User interface change data:

↓↓↓

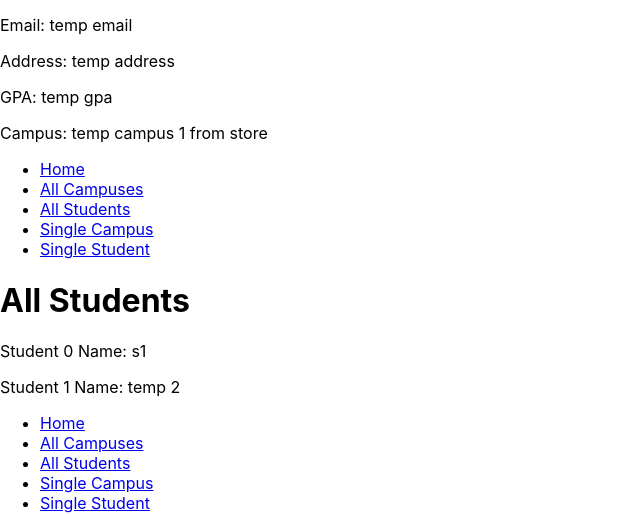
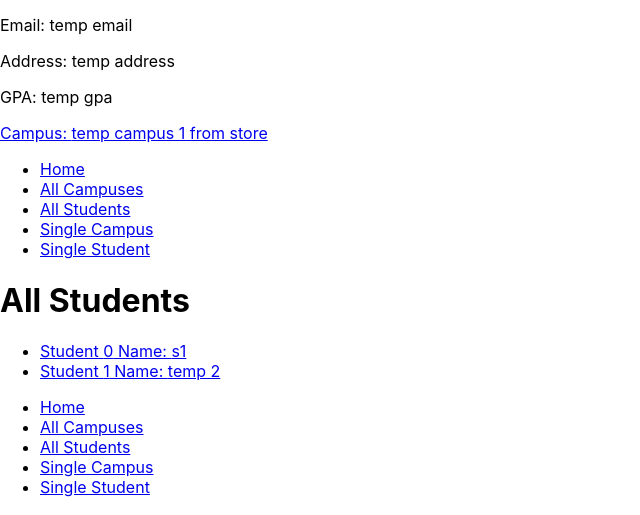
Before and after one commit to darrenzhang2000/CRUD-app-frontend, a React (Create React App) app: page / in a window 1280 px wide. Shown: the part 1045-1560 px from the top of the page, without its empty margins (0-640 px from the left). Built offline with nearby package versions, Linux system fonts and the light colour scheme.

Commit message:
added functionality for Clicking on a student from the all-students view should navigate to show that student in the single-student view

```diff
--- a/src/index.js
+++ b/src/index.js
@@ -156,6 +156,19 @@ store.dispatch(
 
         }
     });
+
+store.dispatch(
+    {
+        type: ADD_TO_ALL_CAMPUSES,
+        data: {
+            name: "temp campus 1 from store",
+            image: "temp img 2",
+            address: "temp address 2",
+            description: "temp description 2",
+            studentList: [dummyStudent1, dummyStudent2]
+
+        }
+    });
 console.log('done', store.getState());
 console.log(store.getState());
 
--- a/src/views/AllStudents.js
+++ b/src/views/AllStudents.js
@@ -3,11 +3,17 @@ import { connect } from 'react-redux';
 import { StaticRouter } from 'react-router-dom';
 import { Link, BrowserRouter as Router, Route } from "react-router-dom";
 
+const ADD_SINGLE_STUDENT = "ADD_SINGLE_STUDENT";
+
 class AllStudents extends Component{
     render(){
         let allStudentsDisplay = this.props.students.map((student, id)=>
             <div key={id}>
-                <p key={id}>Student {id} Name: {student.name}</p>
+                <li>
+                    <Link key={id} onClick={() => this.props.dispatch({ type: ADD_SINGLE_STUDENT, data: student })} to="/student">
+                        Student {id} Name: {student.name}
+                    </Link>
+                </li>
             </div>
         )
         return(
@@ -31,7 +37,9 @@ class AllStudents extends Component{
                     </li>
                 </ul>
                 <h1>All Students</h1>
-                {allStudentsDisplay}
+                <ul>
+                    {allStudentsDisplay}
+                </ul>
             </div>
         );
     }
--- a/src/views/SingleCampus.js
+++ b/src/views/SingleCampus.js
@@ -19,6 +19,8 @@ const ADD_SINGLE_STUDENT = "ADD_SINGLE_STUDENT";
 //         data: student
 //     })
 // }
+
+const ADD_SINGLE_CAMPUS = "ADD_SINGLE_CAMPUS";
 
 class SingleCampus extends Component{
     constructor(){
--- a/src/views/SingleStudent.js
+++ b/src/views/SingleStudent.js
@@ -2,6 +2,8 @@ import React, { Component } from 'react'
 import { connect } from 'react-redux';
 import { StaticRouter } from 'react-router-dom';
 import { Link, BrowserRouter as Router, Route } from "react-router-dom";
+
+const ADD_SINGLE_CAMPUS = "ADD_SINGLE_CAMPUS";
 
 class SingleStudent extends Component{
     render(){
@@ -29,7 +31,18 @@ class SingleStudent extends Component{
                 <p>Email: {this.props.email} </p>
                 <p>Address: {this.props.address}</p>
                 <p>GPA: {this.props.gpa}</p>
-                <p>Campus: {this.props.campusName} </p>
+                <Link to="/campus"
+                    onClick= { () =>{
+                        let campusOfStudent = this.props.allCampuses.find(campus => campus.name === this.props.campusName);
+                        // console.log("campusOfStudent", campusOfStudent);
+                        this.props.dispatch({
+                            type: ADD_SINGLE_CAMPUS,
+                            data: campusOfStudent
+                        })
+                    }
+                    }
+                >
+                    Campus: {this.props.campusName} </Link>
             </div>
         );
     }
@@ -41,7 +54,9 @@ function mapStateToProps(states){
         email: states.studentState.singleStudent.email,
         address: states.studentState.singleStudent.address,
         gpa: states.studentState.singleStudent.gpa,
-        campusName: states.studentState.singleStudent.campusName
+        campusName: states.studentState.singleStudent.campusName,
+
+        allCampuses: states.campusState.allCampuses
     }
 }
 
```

↑↑↑

PROBLEM TO SOLVE: Determine how many lines in the records contain "from", and reply with the number only.

EXERCISE RESPONSE: 10